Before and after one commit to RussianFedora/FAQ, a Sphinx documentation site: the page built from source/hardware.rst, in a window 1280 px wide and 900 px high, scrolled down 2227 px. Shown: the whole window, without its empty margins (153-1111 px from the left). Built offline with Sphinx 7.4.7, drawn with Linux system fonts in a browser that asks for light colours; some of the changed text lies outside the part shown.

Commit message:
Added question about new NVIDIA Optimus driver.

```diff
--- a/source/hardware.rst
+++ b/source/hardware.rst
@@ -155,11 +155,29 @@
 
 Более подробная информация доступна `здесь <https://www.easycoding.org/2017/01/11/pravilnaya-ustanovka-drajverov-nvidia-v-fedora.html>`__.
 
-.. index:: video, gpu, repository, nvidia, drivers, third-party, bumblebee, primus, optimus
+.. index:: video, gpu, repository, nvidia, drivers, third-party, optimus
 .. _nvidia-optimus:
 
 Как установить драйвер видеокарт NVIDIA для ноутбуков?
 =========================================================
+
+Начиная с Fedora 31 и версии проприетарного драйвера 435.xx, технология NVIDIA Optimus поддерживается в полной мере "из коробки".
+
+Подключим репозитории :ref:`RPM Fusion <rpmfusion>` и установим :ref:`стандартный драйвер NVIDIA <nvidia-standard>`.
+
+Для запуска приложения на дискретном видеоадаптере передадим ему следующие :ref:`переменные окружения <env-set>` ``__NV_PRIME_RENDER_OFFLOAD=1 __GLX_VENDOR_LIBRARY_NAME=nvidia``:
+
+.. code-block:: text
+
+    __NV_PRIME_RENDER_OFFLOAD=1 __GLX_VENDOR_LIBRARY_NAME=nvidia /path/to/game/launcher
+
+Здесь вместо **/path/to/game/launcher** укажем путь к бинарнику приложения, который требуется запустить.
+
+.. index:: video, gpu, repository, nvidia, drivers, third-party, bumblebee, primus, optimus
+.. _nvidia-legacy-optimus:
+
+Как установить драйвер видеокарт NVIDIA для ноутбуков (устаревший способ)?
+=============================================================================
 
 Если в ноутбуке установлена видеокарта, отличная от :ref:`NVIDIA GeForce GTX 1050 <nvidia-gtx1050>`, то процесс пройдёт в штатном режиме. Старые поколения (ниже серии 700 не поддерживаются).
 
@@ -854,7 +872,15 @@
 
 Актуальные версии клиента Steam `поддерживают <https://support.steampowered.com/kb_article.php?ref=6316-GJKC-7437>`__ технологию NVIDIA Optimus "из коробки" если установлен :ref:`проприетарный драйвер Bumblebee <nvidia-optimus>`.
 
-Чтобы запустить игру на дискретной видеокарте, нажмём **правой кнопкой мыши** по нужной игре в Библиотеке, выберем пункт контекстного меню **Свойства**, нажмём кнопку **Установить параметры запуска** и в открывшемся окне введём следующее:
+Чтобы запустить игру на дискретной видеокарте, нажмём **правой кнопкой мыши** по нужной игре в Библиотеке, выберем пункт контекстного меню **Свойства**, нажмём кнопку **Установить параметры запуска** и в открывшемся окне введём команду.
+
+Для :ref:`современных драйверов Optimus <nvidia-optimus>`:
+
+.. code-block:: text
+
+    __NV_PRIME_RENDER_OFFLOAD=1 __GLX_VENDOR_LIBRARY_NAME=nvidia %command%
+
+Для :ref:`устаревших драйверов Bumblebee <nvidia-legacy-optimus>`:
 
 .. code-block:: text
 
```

WHAT THE TASK REQUIRES: Collect each line of the entries that has the word "версии", copying it in full.

ANSWER FOR THE TASK:
+Начиная с Fedora 31 и версии проприетарного драйвера 435.xx, технология NVIDIA Optimus поддерживается в полной мере "из коробки".
 Актуальные версии клиента Steam `поддерживают <https://support.steampowered.com/kb_article.php?ref=6316-GJKC-7437>`__ технологию NVIDIA Optimus "из коробки" если установлен :ref:`проприетарный драйвер Bumblebee <nvidia-optimus>`.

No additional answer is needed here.